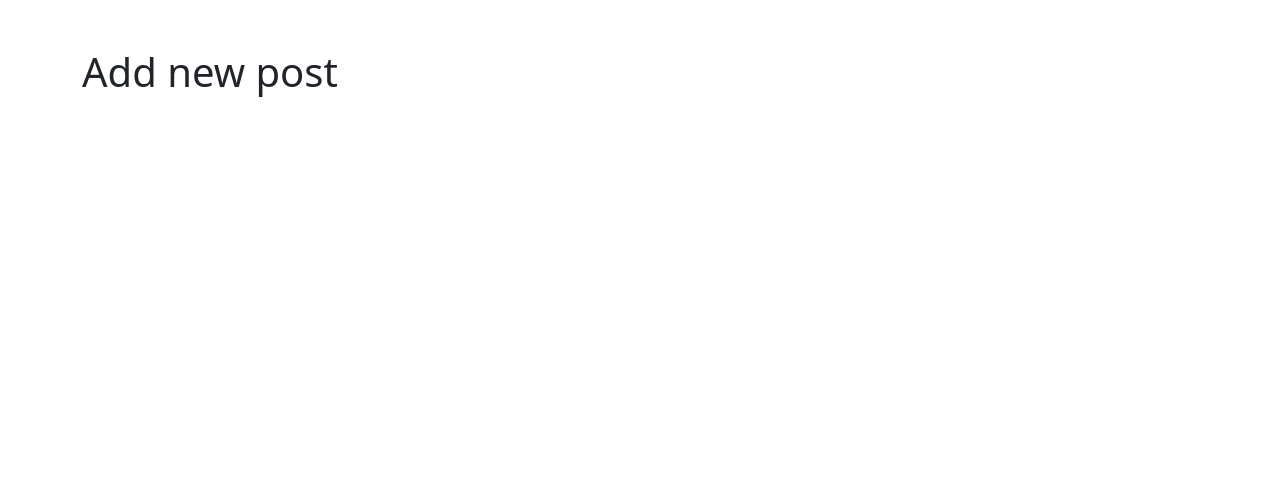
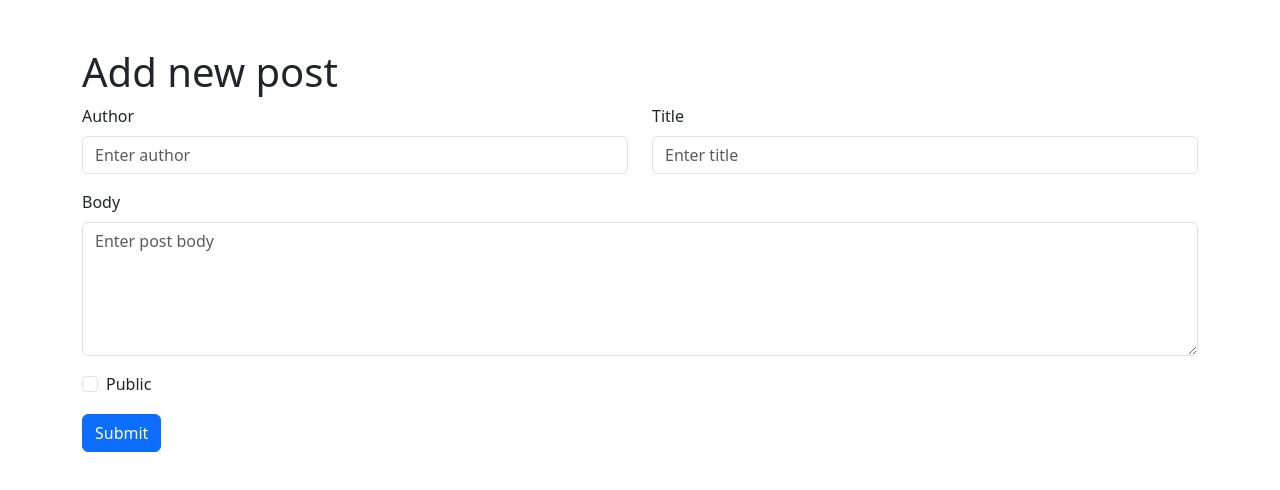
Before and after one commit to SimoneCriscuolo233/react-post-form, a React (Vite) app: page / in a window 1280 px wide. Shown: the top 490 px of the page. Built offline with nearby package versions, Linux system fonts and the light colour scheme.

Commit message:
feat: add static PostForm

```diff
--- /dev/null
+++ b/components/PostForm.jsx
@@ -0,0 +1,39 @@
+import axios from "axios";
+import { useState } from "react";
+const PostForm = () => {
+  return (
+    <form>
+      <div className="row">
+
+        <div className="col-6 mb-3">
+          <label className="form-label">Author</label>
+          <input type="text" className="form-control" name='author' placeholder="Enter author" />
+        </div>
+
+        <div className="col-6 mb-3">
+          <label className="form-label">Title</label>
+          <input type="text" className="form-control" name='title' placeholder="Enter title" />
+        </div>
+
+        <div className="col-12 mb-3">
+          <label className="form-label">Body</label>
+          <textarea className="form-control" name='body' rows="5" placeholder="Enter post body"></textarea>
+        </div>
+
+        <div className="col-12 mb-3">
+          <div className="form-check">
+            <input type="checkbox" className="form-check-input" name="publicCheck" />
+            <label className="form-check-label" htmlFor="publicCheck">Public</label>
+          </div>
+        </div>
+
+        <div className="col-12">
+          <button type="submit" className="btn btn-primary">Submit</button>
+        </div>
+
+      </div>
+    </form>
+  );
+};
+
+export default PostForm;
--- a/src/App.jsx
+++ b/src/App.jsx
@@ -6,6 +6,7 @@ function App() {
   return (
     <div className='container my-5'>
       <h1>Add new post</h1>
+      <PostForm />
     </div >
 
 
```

HOW TO COMPLETE THIS TASK »
Your answer should hold every line of the entries that contains the string "label".

ANSWER SPACE »
+          <label className="form-label">Author</label>
+          <label className="form-label">Title</label>
+          <label className="form-label">Body</label>
+            <label className="form-check-label" htmlFor="publicCheck">Public</label>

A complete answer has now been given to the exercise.